Metropolitan New York Library Council (METRO) has been supporting libraries, archives, and community organizations in our city and around the state for more than 50 years. Our membership reflects the depth and richness of New York City; from small community archives to our city’s museums and research institutions, our members are dedicated to documenting the history and culture of our city.
METRO’s relocation reached a milestone when staff moved in to 599 last month. After working remotely since our location at 11th street was closed, returning to a typical schedule complete with a commute has been a welcome change of pace.
2016/2017 Hospital Library Services Program Technology Grants are open for application.
CLRC and METRO, with support from NN/LM MAR and in partnership with The Taubman Health Sciences Library at the University of Michigan, are pleased to announce that we are now accepting applications for Systematic Review workshops in NYC and Syracuse.
Our new podcast Library Bytegeist debuted on November 15! Hosted by METRO Fellow Molly Schwartz, Library Bytegeist is a collection of audio stories about the libraries, archives, and museums of New York City.

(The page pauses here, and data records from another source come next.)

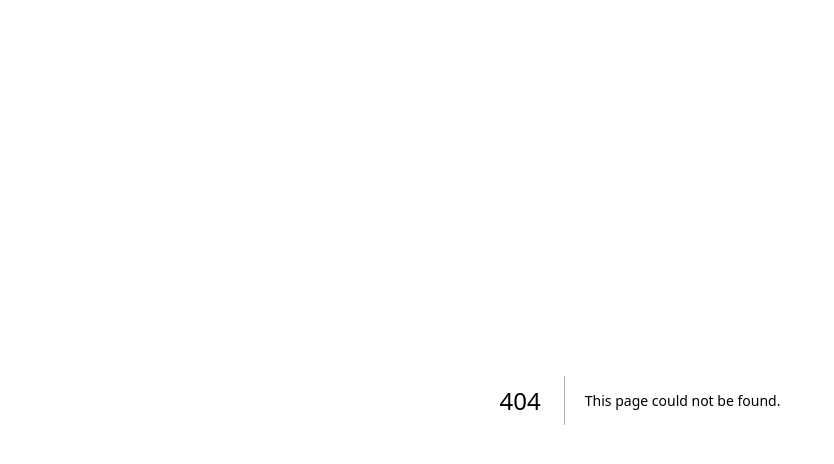
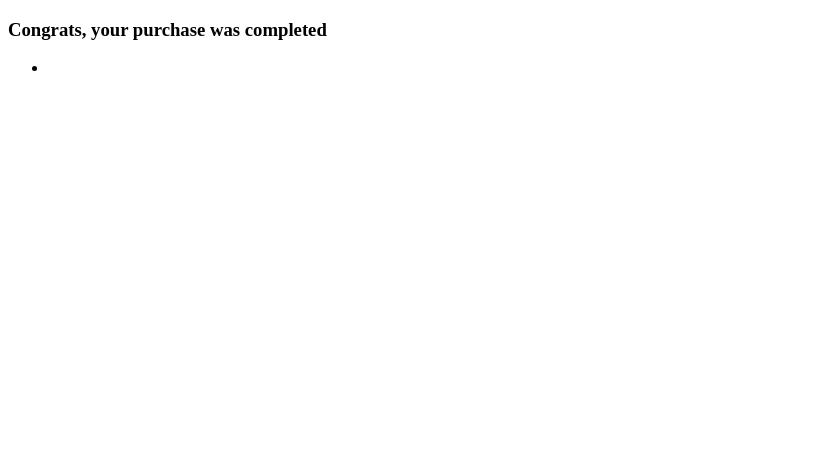
Before and after one commit to FranciscoGontijo/clean_arch, a Next.js app: page /checkout/1/success in a window 1280 px wide. Before the commit this address had no page. Shown: the top 464 px of the page, without its empty margins (0-834 px from the left). Built offline with nearby package versions, Linux system fonts and the light colour scheme.

Commit message:
Success page

```diff
--- /dev/null
+++ b/src/pages/checkout/[id]/success.tsx
@@ -0,0 +1,16 @@
+import { NextPage } from "next";
+
+type Props = {};
+
+const CheckoutSuccessPage: NextPage = (props: Props) => {
+    return (
+        <div>
+            <h3>Congrats, your purchase was completed</h3>
+            <ul>
+                <li></li>
+            </ul>
+        </div>
+    )
+};
+
+export default CheckoutSuccessPage;
```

METRO’s 2017 Annual Conference will take place at NYU’s Kimmel Center on Wednesday, January 11, 2017.
We are thrilled to announce the tenth and final collection to be digitized as part of the Culture in Transit project is now on DCMNY, METRO’s collection hosting platform.
We’re excited to announce the two keynote speakers we will hear from at METRO’s 2017 Annual Conference.
Metropolitan New York Library Council (METRO) and Archivists Roundtable of New York City (A.R.T.) are visiting libraries and archives in and around NYC this fall! Please join us for one of our fabulous tours.
Columbia University will host Fedora Camp on Monday, November 28th through Wednesday, November 30.
Metropolitan New York Library Council, a non-profit organization founded in 1960 that develops, maintains, and augments essential library services throughout New York City and Westchester County, has been located in the Union Square area at 11th and Broadway since 1990. Our membership currently consists of a diverse group of over 250 libraries, archives, museums and other information organizations ranging from New York’s largest libraries to small community archives, and we are growing and expanding all the time.